(The Center Square) – Iowa public school district superintendents have until Aug. 20 to tell the state how they will use their share of the nearly $775 million Iowa received through the American Rescue Plan’s Elementary and Secondary Schools Emergency Relief Fund III.

Before making their plan publicly available, school districts “must seek public comment” on their plans, Iowa Department of Education guidance said. They can use ESSER III funds for expenses from July 1, 2020, to June 30, 2023, by submitting claims for reimbursement of eligible expenses.

Ninety percent ($697 million) of the funds the state received in the third round of emergency coronavirus relief funding will be available for school districts. Iowa Department of Education spokesperson Jim Flansburg told The Center Square in an emailed statement on July 22 that the department has not yet allocated any state funds from ESSER III. The state outlined its funding plans in its application to the U.S. Department of Education.

“Districts can use the funds … addressing disruptions to teaching and learning meeting students’ social, emotional, behavioral health needs, providing summer school and other extended learning and enrichment programs, hiring additional personnel to keep schools safe and healthy, supporting educators in the effective use of technology and meeting the connectivity of remote learners,” Flansburg said.

At least 20% of the funds must address learning loss through evidence-based interventions and “ensure that such interventions respond to students' academic, social, and emotional needs and address the disproportionate impact of the coronavirus on the student subgroups described in section 1111(b)(2)(B)(xi) of the Elementary and Secondary Education Act of 1965 (20 U.S.C),” the guidance document said.

Flansburg said the district “advised against” using the funds for bonuses and he isn’t aware of any school districts in Iowa that are using funding for teacher bonuses.

“However, using some funds for extra duties/responsibilities that fell outside the regular contract would be permissible since it’s not bonuses. … The pandemic created myriad brand-new needs, from distribution of PPE to creating task forces aimed at COVID mitigation to setting up rooms to ensure student and teacher safety,” Flansburg said in emailed statements. “Educators had to suddenly -- and in many cases without prior experience – deliver their classes online. This all created additional work that had never been done before.”

Sioux City Community School District was allocated $38.9 million while Davenport Community School District was allocated $48.3 million.
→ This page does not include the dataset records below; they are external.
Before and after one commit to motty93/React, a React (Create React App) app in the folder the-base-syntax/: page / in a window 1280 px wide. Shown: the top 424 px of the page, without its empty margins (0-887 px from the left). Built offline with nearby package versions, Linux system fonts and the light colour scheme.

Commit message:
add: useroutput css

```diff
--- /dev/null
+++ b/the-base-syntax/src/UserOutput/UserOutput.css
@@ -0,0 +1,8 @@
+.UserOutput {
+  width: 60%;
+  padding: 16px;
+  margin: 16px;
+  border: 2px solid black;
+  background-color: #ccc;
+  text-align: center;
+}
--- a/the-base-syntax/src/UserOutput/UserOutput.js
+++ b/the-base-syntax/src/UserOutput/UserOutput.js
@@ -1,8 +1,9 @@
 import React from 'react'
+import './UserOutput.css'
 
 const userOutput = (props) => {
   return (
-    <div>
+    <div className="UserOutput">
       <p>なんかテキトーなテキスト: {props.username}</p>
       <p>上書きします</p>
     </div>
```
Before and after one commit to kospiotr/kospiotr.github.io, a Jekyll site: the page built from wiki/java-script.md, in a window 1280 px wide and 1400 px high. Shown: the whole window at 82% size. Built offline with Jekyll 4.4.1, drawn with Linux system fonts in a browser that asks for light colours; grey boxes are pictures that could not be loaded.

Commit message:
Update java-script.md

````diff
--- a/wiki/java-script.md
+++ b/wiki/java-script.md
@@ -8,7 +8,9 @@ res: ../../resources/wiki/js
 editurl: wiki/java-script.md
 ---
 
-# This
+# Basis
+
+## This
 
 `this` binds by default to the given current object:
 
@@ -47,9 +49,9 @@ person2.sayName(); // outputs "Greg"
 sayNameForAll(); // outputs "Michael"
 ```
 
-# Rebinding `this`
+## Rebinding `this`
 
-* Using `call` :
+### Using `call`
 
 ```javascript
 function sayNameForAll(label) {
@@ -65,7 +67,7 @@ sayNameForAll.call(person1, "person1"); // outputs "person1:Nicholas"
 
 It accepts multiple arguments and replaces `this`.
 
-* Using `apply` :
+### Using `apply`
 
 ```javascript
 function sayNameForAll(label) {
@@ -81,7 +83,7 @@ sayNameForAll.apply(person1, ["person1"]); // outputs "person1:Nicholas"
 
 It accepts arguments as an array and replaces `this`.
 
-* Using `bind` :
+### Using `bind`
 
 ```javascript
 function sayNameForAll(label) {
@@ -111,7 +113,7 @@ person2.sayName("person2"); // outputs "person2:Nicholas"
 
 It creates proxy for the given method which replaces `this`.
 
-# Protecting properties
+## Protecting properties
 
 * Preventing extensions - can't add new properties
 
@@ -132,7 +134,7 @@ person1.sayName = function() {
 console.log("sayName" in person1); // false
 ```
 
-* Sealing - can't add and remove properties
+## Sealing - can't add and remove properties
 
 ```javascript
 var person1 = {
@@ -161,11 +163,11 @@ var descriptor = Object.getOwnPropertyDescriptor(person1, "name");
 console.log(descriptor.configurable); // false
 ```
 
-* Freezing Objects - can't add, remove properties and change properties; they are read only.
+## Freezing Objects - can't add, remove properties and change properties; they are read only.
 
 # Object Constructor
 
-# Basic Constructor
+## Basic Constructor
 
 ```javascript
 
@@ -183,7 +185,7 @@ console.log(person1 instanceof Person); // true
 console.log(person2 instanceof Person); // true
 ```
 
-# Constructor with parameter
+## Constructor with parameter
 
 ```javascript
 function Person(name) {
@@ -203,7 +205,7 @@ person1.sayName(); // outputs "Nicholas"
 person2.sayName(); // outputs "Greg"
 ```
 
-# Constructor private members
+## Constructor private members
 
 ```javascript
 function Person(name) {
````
Cedar Rapids has been allocated $32.4 million.

Sioux City Community School District Director of Communications Leslie Heying told The Center Square in an emailed statement that the district has been allocated about $38 million in American Rescue Plan Elementary and Secondary School Emergency Relief funds.

“We are in the process of prioritizing utilization of those funds to address learning loss and enhance educational opportunities for our students through ongoing conversations with our Board of Directors, staff, and District families,” Heying said.

Davenport Community School District spokesperson Mike Vondran told The Center Square in a voicemail that the district is currently determining “where the best investment opportunities lie.”

Cedar Rapids Community School District Director of Communications Colleen Scholer told The Center Square that the district is holding community impact sessions July 27 to announce, review and receive input on its proposed plan for the funding it has been allocated.

Iowa City Community School District (allocation of $27.6 million) and Des Moines Independent Community School District (allocation of $92.3 million) did not respond to The Center Square’s request for information.